Community Foundations not Exempt from Overhead
The bill does include a weak and complicated exemption for some community foundations, common DAF sponsors. However, to escape the burden outlined in the section above, a qualified community foundation would have its own increased compliance hurdles. For example, to fit the exemption as a qualified community foundation, an organization must prove they hold at least 25% of their assets outside of DAFs. Even more of a hardship: it would also have to track each individual with a DAF to ensure that individual does not have DAFs that aggregate to over $1 million or that they are not paying out at least 5% of the DAFs’ value annually.
These new administrative burdens would impose higher costs on community foundations – siphoning resources that would otherwise be put to use making a difference in their communities.
Other Burdens Throughout Legislation
This is only the tip of the iceberg when it comes to the administrative burdens that would be imposed by S. 1981. Part of the reason DAFs are so popular is the ease with which donors may contribute complex or non-cash assets to charity. The multi-faceted and complicated rules this measure would impose for these donations involve forcing the assets’ sale before deductions can be taken and requiring a web of written “acknowledgments” from the sponsoring organization to the donor and to the IRS. In the case of community foundations, Jeff Hamond explained in a recent Chronicle of Philanthropy piece that the rules would put community foundations at a disadvantage:

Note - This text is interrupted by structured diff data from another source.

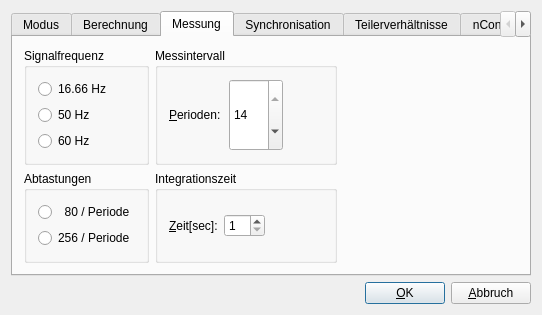
First picture: the form in confdialogbase.ui, repository ZeraGmbH/wm3000u, before the edit.
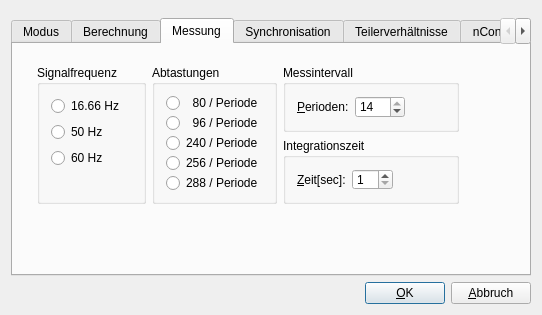
Second picture: the form after the edit. Custom widgets are drawn as their Qt base class.

The edit to the form file:
```diff
--- a/confdialogbase.ui
+++ b/confdialogbase.ui
@@ -382,91 +382,19 @@
       <attribute name="title">
        <string>Messung</string>
       </attribute>
-      <layout class="QGridLayout">
-       <item row="0" column="2">
-        <spacer name="spacer58">
-         <property name="orientation">
-          <enum>Qt::Horizontal</enum>
-         </property>
-         <property name="sizeType">
-          <enum>QSizePolicy::Expanding</enum>
-         </property>
-         <property name="sizeHint" stdset="0">
-          <size>
-           <width>40</width>
-           <height>20</height>
-          </size>
-         </property>
-        </spacer>
-       </item>
-       <item row="1" column="2">
-        <spacer name="spacer59">
-         <property name="orientation">
-          <enum>Qt::Horizontal</enum>
-         </property>
-         <property name="sizeType">
-          <enum>QSizePolicy::Expanding</enum>
-         </property>
-         <property name="sizeHint" stdset="0">
-          <size>
-           <width>40</width>
-           <height>20</height>
-          </size>
-         </property>
-        </spacer>
-       </item>
-       <item row="1" column="1">
-        <widget class="Q3GroupBox" name="TIntegrationGroupBox">
-         <property name="title">
-          <string>Integrationszeit</string>
-         </property>
-         <layout class="QHBoxLayout">
+      <widget class="QWidget" name="">
+       <property name="geometry">
+        <rect>
+         <x>13</x>
+         <y>10</y>
+         <width>444</width>
+         <height>161</height>
+        </rect>
+       </property>
+       <layout class="QHBoxLayout" name="horizontalLayout_23">
           <item>
-           <widget class="QLabel" name="TIntegrationLabel">
-            <property name="text">
-             <string>&amp;Zeit[sec]:</string>
-            </property>
-            <property name="wordWrap">
-             <bool>false</bool>
-            </property>
-            <property name="buddy">
-             <cstring>TIntegrationSpinBox</cstring>
-            </property>
-           </widget>
-          </item>
+         <layout class="QHBoxLayout" name="horizontalLayout_22">
           <item>
-           <widget class="QSpinBox" name="TIntegrationSpinBox">
-            <property name="minimum">
-             <number>1</number>
-            </property>
-            <property name="maximum">
-             <number>20</number>
-            </property>
-            <property name="singleStep">
-             <number>1</number>
-            </property>
-           </widget>
-          </item>
-          <item>
-           <spacer name="spacer57">
-            <property name="orientation">
-             <enum>Qt::Horizontal</enum>
-            </property>
-            <property name="sizeType">
-             <enum>QSizePolicy::Expanding</enum>
-            </property>
-            <property name="sizeHint" stdset="0">
-             <size>
-              <width>40</width>
-              <height>20</height>
-             </size>
-            </property>
-           </spacer>
-          </item>
-         </layout>
-        </widget>
-       </item>
-       <item row="0" column="0">
         <widget class="Q3ButtonGroup" name="FreqButtonGroup">
          <property name="sizePolicy">
           <sizepolicy hsizetype="Minimum" vsizetype="Minimum">
@@ -480,7 +408,7 @@
          <property name="title">
           <string>Signalfrequenz</string>
          </property>
-         <layout class="QVBoxLayout">
+            <layout class="QVBoxLayout" name="verticalLayout_8">
           <item>
            <widget class="QRadioButton" name="F16RadioButton">
             <property name="sizePolicy">
@@ -529,15 +457,28 @@
             </property>
            </widget>
           </item>
+             <item>
+              <spacer name="verticalSpacer_6">
+               <property name="orientation">
+                <enum>Qt::Vertical</enum>
+               </property>
+               <property name="sizeHint" stdset="0">
+                <size>
+                 <width>20</width>
+                 <height>43</height>
+                </size>
+               </property>
+              </spacer>
+             </item>
          </layout>
         </widget>
        </item>
-       <item row="1" column="0">
+          <item>
         <widget class="Q3ButtonGroup" name="SPeriodeButtonGroup">
          <property name="title">
           <string>Abtastungen</string>
          </property>
-         <layout class="QVBoxLayout">
+            <layout class="QVBoxLayout" name="verticalLayout_4">
           <item>
            <widget class="QRadioButton" name="S80RadioButton">
             <property name="text">
@@ -545,6 +486,20 @@
             </property>
            </widget>
           </item>
+             <item>
+              <widget class="QRadioButton" name="S96RadioButton">
+               <property name="text">
+                <string>  96 / Periode</string>
+               </property>
+              </widget>
+             </item>
+             <item>
+              <widget class="QRadioButton" name="S240RadioButton">
+               <property name="text">
+                <string>240 / Periode</string>
+               </property>
+              </widget>
+             </item>
           <item>
            <widget class="QRadioButton" name="S256RadioButton">
             <property name="text">
@@ -553,25 +508,20 @@
            </widget>
           </item>
           <item>
-           <spacer name="spacer27">
-            <property name="orientation">
-             <enum>Qt::Vertical</enum>
-            </property>
-            <property name="sizeType">
-             <enum>QSizePolicy::Expanding</enum>
-            </property>
-            <property name="sizeHint" stdset="0">
-             <size>
-              <width>20</width>
-              <height>16</height>
-             </size>
-            </property>
-           </spacer>
+              <widget class="QRadioButton" name="S288RadioButton">
+               <property name="text">
+                <string>288 / Periode</string>
+               </property>
+              </widget>
           </item>
          </layout>
         </widget>
        </item>
-       <item row="0" column="1">
+         </layout>
+        </item>
+        <item>
+         <layout class="QVBoxLayout" name="verticalLayout_9">
+          <item>
         <widget class="Q3GroupBox" name="CmpIntervallGroupBox">
          <property name="sizePolicy">
           <sizepolicy hsizetype="Minimum" vsizetype="Minimum">
@@ -646,7 +596,61 @@
          </layout>
         </widget>
        </item>
-      </layout>
+          <item>
+           <widget class="Q3GroupBox" name="TIntegrationGroupBox">
+            <property name="title">
+             <string>Integrationszeit</string>
+            </property>
+            <layout class="QHBoxLayout" name="horizontalLayout_7">
+             <item>
+              <widget class="QLabel" name="TIntegrationLabel">
+               <property name="text">
+                <string>&amp;Zeit[sec]:</string>
+               </property>
+               <property name="wordWrap">
+                <bool>false</bool>
+               </property>
+               <property name="buddy">
+                <cstring>TIntegrationSpinBox</cstring>
+               </property>
+              </widget>
+             </item>
+             <item>
+              <widget class="QSpinBox" name="TIntegrationSpinBox">
+               <property name="minimum">
+                <number>1</number>
+               </property>
+               <property name="maximum">
+                <number>20</number>
+               </property>
+               <property name="singleStep">
+                <number>1</number>
+               </property>
+              </widget>
+             </item>
+             <item>
+              <spacer name="spacer57">
+               <property name="orientation">
+                <enum>Qt::Horizontal</enum>
+               </property>
+               <property name="sizeType">
+                <enum>QSizePolicy::Expanding</enum>
+               </property>
+               <property name="sizeHint" stdset="0">
+                <size>
+                 <width>37</width>
+                 <height>17</height>
+                </size>
+               </property>
+              </spacer>
+             </item>
+            </layout>
+           </widget>
+          </item>
+         </layout>
+        </item>
+       </layout>
+      </widget>
      </widget>
      <widget class="QWidget" name="SyncTabPage">
       <attribute name="title">
```
Lines whose indentation alone changed are shown as unchanged.
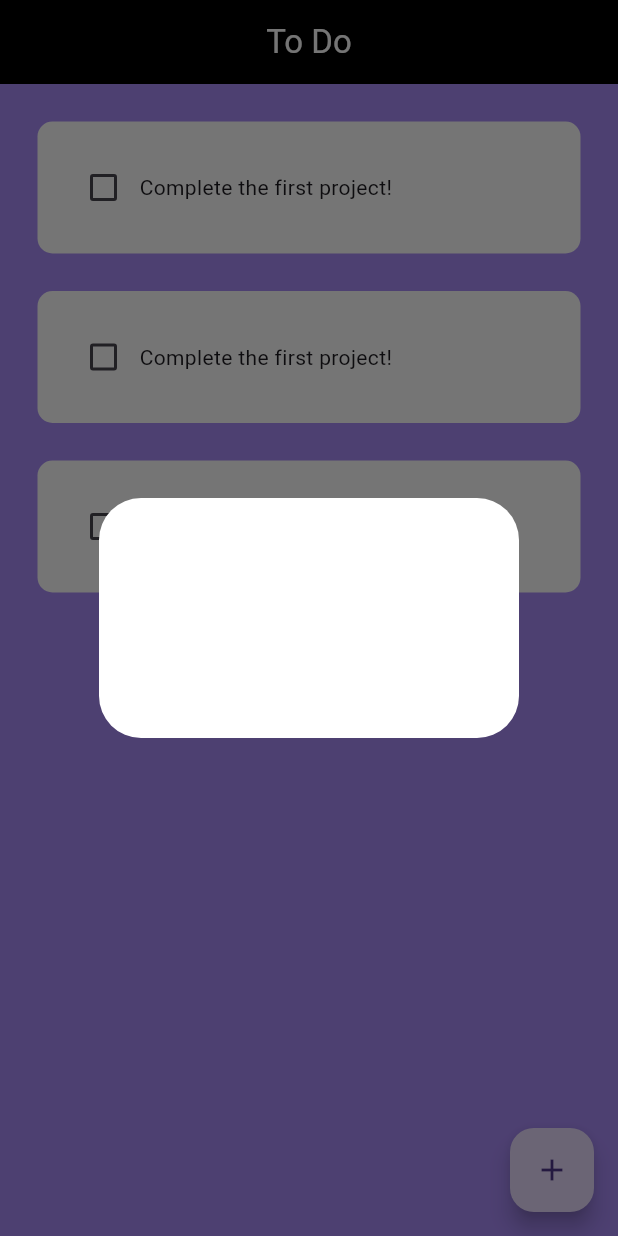
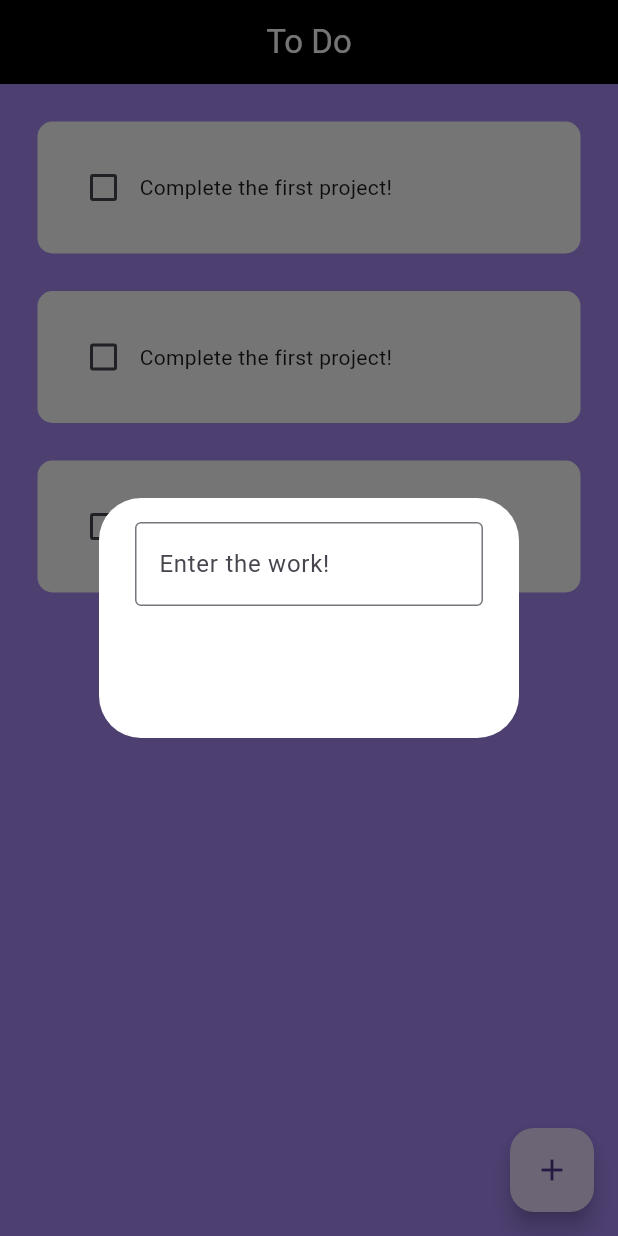
Before and after one commit to CPT-Dawn/Work-Needed-To-Do, a Flutter app: the screen it shows after launch, after a tap on the "add" icon, on a phone screen of 412 x 824 dp. Run offline on Flutter 3.47's test engine with Material 3 defaults, Android fonts, the light colour scheme and no system bars.

Commit message:
added the input box

```diff
--- a/lib/Util/dialog_box.dart
+++ b/lib/Util/dialog_box.dart
@@ -9,6 +9,19 @@ class DialogBox extends StatelessWidget {
       backgroundColor: Colors.white,
       content: Container(
         height: 120,
+        child: Column(
+          children: [
+            TextField(
+              decoration: InputDecoration(
+                border: OutlineInputBorder(),
+                hintText: "Enter the work!",
+              ),
+            ),
+            Row(
+              children: [],
+            )
+          ],
+        ),
       ),
     );
   }
```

“Community foundations are often the only charity in a region with the expertise to accept gifts of real estate, closely-held stock, or other assets. It’s a critical part of the value they provide local donors, who rely on community foundations to help them easily liquidate such assets and make contributions to local charities through their DAF. But the legislation would change the rules around such gifts for DAFs, while leaving current law in place for other charities. This action would make donors far less willing to use community foundation DAFs for these gifts and more likely to take their giving to other large charities that can process them.”
Public charities would have to jump through new hoops when they receive anonymous DAF contributions under the proposed requirement that all such donations be treated as coming from one person. This burden would make it more difficult to meet the public support test.
Private foundations would be required to report new information on their DAF gifts to the IRS – another hurdle, given the donor privacy implications of this kind of disclosure. Even the prohibition on private foundations counting the salaries and expenses of family members toward payout is an unnecessary administrative headache. Separating out expenses based on familial relationships is just another cost that will detract from the resources used for the causes Americans care about, without any valid justification.
With no evidence that this bill would increase the resources for charities, there is no reason to impose a slate of administrative burdens on the charities and their supporters. We all share the goal of encouraging and fostering charitable giving. It is clear to many that S. 1981 and its administrative nightmare would not help accomplish that goal.